Dewey's 24 Hour Readathon | TBR 2016


It's that time of the year again: The Dewey's 24 Hour Readathon where readers all around the world come together to read for 24 hours. It might sound a bit mad yes, but believe me, it is fun. We all share the stack of books we're planning on reading and then our progress as the hours go by and above all, we cheer on each other to read. Isn't that great? It is for me. I don't have anyone outside my bookish internet corner to get excited about books and reading so you can imagine how happy this event makes me. The readathon takes place this Saturday and for me it starts at 2pm, that might change depending on your time zone - you can check their web to find out your time to start.

Friday, 21 April 2017

Weekend Reads | 21.04.17


And it's Friday again! Today, I have a lot of Uni work to do in the morning and then I have classes from 7pm to 10pm so I don't think after that I'll do much at all... On Saturday I have a hen party and I'm kinda excited because I've never been to one before so I hope we can all have an awesome time. And considering we'll be partying the whole night I will probably sleep all Sunday. However, the cosy reading night is also happening from 7 to 10 pm (8 to 11 in my timezone) so I might join in.

Wednesday, 19 April 2017

Good Reads Predictions


I got this idea from a video from Mercedes at MercysBookishMusings. And she got it from Lauren at Lauren And The Books (I will link both their videos at the end of this post). Essentially, both of them picked up books from their TBR piles that were featured in 'Best Books of 2016' videos from other booktubers. Mercedes' video changed the original idea slightly because she picked up books she thought she would rate 5 stars. And I'm doing the same. I don't want to jinx myself by saying the books I picked will be 5 star reads but I'm hoping they are really good considering they've been praised everywhere. Anyways, without further ado...

Monday, 17 April 2017

Friday, 14 April 2017

Weekend Reads | 14.04.2017



And it's the weekend already. I reckon I won't get much reading done since I'm finally catching up on most of my university work and I wanna keep this pace so I'm fully prepared for finals.

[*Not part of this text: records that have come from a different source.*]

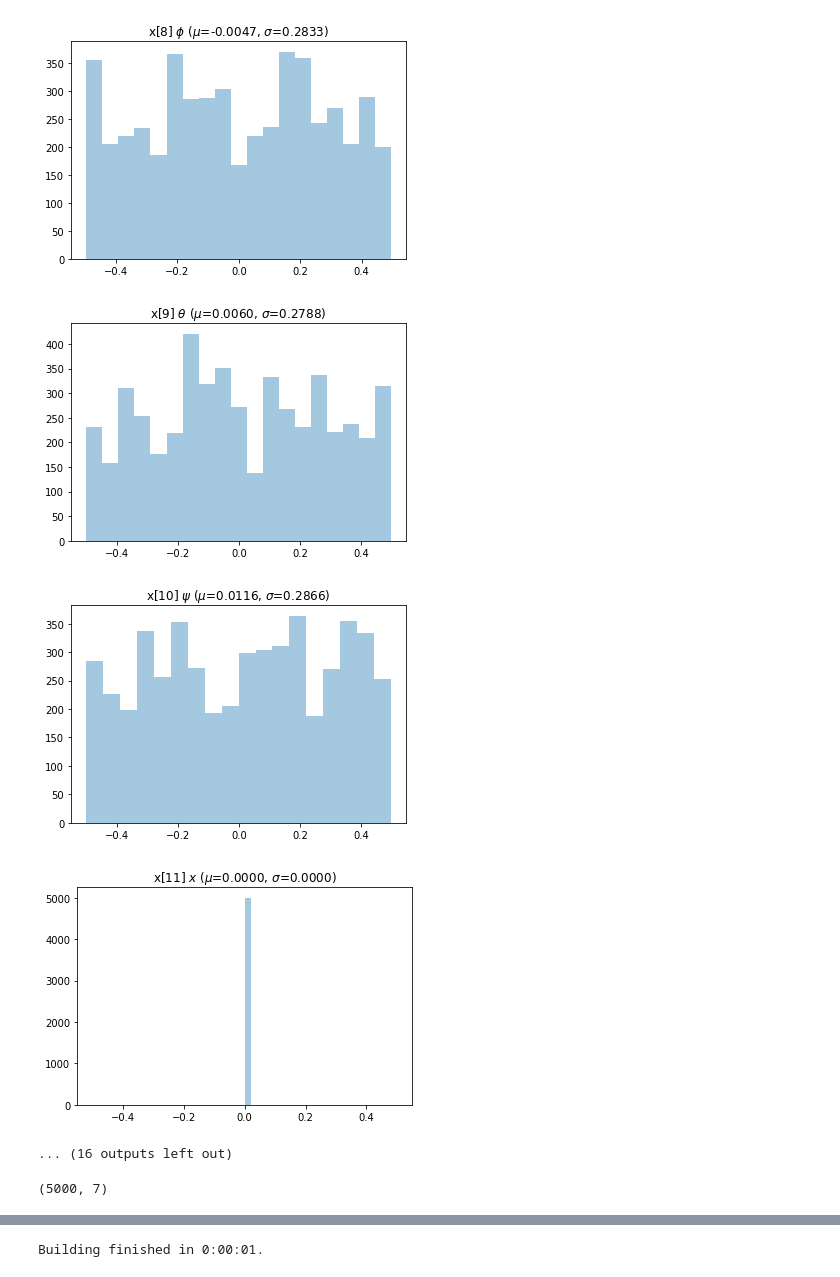
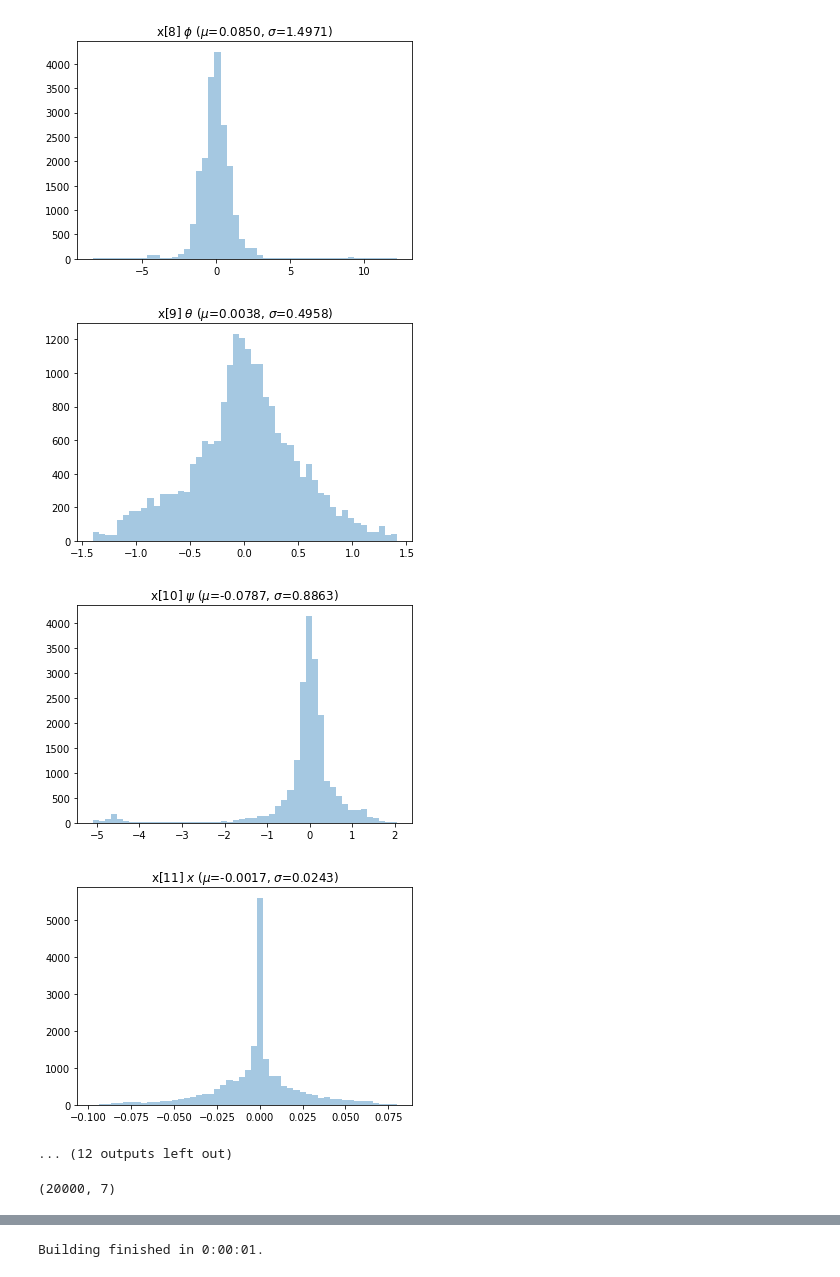
Before and after one commit to tcstewar/nengo_robobee, a Jupyter notebook: Analyze gathered_new.ipynb, the cells around one changed output, grey strips where cells are left out. Cells and saved outputs as stored; diff of their text form; code cells hidden in the pictures.

```diff
--- a/Analyze gathered_new.ipynb
+++ b/Analyze gathered_new.ipynb
@@ -7,7 +7,7 @@ import pandas
 import seaborn
 from nengo_bee import NengoBee
 # %%
-data = pytry.read('gather_pif_update')
+data = pytry.read('gather_pif_update_11_17')
 # %%
 bee = NengoBee()
 
@@ -72,9 +71,9 @@ for i in range(4):
         seaborn.distplot(all_u[:,i], kde=0)
     pylab.title('u[%d] %s ($\mu$=%1.4f, $\sigma$=%1.4f)' % (i, u_names[i], mean_u[i], std_u[i]))
 
-for i in range(4):
-    pylab.figure()
-    if std_u[i] > 0:
-        seaborn.distplot(all_du[:,i], kde=0)
-    pylab.title('$\dot{u}$[%d] %s rate ($\mu$=%1.4f, $\sigma$=%1.4f)' % (i, u_names[i], mean_du[i], std_du[i]))
+# for i in range(4):
+#     pylab.figure()
+#     if std_u[i] > 0:
+#         seaborn.distplot(all_du[:,i], kde=0)
+#     pylab.title('$\dot{u}$[%d] %s rate ($\mu$=%1.4f, $\sigma$=%1.4f)' % (i, u_names[i], mean_du[i], std_du[i]))
 # %% [output]
@@ -89,8 +88,8 @@ for i in range(4):
-[figure, old version]
+[figure, new version]
-[figure, old version]
+[figure, new version]
-[figure, old version]
+[figure, new version]
-[figure, old version]
+[figure, new version]
-... (16 outputs left out)
+... (12 outputs left out)
 # %%
 norm_x = (all_x - mean_x) / std_x
 norm_x_body = (all_x_body - mean_x_body) / std_x_body
@@ -104,12 +103,12 @@ keep_u = [1,3]
 x_vals = norm_x[:,keep_x]
 u_vals = norm_u[:,keep_u]
 
-du_vals = norm_du[:,[0,1,3]]
+# du_vals = norm_du[:,[0,1,3]]
 pts = np.hstack([x_vals, u_vals])
 
 print(np.shape(pts))
 # %% [output]
-(5000, 7)
+(20000, 7)
 # %%
 import nengo
 model = nengo.Network()
```
Also changed, not shown: parts of 5 cells of this notebook, 4 other files.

However, it is always nice to know I have two chunky books to keep me entertained when I can't be bother to study anymore

Wednesday, 12 April 2017

Book Review | Hag-Seed by Margaret Atwood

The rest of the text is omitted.